Mr. T.M. found this one, and it raises more questions than it answers about the recent incident of the ramming of the USS Fitzgerald off the coast of Japan. Apparently, Lockheed Martin is slated to replaced the warship's radar:
The article doesn't really spell out what exactly is meant by "replace":
Lockheed Martin has received a $15.5 million modification to a previously awarded contract for the restoration of the damaged USS Fitzgerald.
The awarded procurement is for beginning repair work on the Fitzgerald after its collision with a civilian cargo ship June 17 that killed seven U.S. sailors. The work provides for the delivery, installation and testing of one SPY-1D radar array, water cooling systems for the radar system and power cables.
LM RMS will share in the responsibility of the repair. The work will be performed in Moorestown, N.J., Clearwater, Fla. and Oswego, N.Y. with an expected completion date of October 2019.
The AN/SPY-1D phased array radar is the primary component of the AEGIS Weapons System mounted on Ticonderoga-class cruisers and Arleigh Burke-class destroyers.
Does this mean that the old radar, which was damaged in the ramming, is to be replaced by the same system, or an entirely new "upgraded" one, or a different system altogether? The questions occur because the damage to the vessel was significant and it is conceivable that the radar system was so badly damaged that it needs replacing.

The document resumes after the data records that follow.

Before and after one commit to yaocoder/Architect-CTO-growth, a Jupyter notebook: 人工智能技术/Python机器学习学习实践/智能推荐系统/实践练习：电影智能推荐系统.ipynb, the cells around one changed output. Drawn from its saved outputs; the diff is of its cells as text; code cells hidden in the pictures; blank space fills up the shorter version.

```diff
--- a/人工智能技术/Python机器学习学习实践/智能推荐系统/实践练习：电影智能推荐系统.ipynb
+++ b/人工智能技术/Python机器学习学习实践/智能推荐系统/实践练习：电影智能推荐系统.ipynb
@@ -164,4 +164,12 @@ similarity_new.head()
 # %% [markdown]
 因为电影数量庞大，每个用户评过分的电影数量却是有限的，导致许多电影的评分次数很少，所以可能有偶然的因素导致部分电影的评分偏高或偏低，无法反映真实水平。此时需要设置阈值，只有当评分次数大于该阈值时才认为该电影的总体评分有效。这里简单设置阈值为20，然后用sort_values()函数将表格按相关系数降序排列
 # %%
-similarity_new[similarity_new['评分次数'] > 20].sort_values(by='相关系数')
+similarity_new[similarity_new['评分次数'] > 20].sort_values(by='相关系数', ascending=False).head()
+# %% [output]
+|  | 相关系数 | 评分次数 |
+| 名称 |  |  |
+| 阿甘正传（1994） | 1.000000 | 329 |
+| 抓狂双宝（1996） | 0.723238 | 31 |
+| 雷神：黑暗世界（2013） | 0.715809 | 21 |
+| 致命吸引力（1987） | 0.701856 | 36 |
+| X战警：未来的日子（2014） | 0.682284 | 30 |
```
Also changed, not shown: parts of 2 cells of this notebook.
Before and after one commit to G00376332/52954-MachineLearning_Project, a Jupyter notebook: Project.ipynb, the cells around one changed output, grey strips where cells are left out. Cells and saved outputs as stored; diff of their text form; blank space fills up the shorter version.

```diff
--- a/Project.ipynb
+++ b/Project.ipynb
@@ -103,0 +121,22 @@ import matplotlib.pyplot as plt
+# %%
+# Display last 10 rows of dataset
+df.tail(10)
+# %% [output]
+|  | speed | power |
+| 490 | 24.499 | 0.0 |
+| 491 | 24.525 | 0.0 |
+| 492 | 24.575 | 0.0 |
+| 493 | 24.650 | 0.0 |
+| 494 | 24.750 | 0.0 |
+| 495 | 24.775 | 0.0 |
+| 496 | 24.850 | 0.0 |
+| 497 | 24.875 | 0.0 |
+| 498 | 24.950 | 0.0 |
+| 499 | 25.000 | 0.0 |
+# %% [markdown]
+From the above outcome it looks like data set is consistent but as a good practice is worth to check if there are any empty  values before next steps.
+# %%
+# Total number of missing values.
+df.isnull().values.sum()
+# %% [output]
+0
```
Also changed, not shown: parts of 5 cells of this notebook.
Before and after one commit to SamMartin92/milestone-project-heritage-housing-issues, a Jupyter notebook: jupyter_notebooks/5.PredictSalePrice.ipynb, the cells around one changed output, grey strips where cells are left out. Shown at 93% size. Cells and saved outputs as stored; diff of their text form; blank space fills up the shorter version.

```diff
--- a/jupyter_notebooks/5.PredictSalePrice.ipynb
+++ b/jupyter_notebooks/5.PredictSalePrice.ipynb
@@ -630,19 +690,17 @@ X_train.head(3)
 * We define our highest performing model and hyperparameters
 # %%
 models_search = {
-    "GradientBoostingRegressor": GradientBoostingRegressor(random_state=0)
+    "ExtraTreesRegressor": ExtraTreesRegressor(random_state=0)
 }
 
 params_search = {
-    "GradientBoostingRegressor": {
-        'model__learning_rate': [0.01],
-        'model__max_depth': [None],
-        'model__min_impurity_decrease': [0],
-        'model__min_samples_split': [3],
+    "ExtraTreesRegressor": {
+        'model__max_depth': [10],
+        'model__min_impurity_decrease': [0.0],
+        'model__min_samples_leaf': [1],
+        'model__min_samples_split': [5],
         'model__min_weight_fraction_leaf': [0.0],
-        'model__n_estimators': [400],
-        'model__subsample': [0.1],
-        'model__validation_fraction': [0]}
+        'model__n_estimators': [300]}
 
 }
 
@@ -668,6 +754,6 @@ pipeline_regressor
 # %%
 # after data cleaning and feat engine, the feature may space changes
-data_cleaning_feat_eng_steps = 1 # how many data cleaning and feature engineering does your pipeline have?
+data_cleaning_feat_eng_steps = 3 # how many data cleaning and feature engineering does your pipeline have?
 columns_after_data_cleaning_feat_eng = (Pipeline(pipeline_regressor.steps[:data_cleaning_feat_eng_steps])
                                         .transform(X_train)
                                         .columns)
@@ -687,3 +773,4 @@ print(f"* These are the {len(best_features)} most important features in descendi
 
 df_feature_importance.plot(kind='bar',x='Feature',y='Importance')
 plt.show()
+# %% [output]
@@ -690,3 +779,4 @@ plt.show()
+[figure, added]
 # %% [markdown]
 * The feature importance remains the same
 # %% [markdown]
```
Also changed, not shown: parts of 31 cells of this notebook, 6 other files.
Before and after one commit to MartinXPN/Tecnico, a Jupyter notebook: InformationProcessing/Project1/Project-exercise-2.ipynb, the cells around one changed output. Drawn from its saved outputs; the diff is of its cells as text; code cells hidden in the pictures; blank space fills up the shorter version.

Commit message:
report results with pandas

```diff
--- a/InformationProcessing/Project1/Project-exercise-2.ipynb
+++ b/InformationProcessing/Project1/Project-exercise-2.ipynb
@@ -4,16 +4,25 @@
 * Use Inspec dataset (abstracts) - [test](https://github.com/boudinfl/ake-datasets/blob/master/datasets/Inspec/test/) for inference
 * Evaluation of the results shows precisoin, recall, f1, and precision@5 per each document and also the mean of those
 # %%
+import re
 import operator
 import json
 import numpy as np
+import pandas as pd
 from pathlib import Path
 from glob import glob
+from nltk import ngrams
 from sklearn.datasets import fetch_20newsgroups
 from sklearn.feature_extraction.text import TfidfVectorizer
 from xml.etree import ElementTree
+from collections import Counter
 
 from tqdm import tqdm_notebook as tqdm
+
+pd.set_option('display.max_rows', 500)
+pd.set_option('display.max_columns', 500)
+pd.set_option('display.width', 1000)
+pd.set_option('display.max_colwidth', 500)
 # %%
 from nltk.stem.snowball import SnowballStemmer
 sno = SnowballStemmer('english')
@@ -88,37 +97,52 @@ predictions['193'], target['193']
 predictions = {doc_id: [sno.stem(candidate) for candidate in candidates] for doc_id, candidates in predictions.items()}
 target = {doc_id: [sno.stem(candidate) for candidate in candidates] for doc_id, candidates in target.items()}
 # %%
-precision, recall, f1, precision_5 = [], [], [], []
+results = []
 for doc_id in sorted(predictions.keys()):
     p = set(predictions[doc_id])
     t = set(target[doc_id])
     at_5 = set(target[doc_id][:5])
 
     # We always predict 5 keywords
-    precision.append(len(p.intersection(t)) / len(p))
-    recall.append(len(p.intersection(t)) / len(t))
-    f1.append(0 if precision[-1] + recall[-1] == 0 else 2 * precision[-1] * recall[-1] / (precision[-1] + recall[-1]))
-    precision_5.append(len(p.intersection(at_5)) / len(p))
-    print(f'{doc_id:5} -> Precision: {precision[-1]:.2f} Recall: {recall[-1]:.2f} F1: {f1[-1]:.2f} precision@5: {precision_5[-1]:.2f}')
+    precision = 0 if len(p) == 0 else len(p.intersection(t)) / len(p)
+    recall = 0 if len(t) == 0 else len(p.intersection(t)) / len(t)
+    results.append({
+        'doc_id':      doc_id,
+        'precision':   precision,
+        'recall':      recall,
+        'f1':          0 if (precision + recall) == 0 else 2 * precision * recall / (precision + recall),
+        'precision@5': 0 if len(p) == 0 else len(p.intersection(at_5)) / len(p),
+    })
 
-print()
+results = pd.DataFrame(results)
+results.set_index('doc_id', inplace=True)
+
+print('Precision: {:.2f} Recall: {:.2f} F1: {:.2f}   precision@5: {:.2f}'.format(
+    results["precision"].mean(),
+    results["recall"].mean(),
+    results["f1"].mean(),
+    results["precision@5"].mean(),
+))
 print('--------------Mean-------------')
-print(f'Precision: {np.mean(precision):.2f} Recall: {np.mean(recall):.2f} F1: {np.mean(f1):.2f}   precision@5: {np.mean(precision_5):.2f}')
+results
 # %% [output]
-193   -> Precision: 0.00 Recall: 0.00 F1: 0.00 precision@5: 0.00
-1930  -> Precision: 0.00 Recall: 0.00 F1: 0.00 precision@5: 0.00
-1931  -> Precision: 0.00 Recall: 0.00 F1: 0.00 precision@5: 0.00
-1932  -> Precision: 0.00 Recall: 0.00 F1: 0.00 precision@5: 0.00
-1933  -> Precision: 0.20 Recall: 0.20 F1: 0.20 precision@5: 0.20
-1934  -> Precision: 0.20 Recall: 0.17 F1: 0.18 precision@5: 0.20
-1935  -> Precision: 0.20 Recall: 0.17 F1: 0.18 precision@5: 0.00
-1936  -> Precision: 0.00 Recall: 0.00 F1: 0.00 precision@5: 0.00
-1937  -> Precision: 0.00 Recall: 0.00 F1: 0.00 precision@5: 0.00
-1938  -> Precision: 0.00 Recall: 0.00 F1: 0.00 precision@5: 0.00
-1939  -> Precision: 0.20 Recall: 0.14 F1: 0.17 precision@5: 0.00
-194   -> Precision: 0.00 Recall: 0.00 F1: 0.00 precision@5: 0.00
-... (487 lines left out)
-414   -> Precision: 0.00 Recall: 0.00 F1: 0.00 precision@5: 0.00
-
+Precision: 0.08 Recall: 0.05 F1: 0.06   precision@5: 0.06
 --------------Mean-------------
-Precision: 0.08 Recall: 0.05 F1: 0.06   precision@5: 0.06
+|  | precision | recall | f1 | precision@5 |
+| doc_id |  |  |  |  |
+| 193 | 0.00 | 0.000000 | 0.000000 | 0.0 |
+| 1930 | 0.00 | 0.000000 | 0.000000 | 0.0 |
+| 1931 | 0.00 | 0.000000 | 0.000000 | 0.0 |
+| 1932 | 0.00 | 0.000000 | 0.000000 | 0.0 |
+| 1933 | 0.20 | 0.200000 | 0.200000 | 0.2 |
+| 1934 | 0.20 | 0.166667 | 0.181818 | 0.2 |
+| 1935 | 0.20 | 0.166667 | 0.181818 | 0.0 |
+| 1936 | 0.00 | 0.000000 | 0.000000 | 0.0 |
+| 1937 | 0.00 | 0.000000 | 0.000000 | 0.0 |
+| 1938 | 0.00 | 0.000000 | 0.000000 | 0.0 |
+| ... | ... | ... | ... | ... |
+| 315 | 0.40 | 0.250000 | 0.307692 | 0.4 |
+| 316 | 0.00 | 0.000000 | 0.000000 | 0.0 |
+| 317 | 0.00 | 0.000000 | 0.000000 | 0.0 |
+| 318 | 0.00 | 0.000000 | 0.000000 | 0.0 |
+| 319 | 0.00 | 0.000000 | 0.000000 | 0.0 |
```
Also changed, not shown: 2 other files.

However, as I've pointed out in previous blogs, the Fitzgerald was also followed by the John McCain ramming a few weeks later, and both followed the two USS Donald Cook incidents, one in the Baltic Sea and the first in the Black Sea, where apparently Russian aircraft were able to jam or shut down the system, and the reporting of those incidents suggested a kind of "selective" system jamming capability. It could be the case that in the wake of the Donald Cook incident, the defense contractors began an analysis of the incident and came up with modifications to the radars that are designed to offset whatever technologies might have been in play in all these incidents. If this speculation proves to be true, then one should expect to see contract announcements for similar upgrades to be made over time throughout the entire US fleet.
There's another possibility lurking in the background here, though. Recall that in the case of the USS Fitzgerald, one crew member reported feeling "mystification," a term which could be taken in any number of ways: mystification over why the event happened, or even mystification over the explanations for it. In the original reporting, we weren't told about the context of this crewman's remarks. In the absence of such information, I speculated that the crewman might have been recording his feelings at the moment, and that these possibly might have been related to some sort of "mind manipulation" technology in play that day. One aspect of at least the Fitzgerald and McCain incidents is that thus far there has been little to no reporting on the other aspect of these incidents, and that is the crews, not on the warships, but on the ramming vessels themselves. The silence here is deafening, and suggestive that there is much more to these incidents than meets the eye.
In any case, the Fitzgerald is getting a new radar system, and this means the McCain is likely slated for one too. But the real indicator of what might be going on in these incidents is whether or not ships that have not been rammed or the victim of such incidents will get one too. If so, then there's more to those incidents than meets the eye.
See you on the flip side.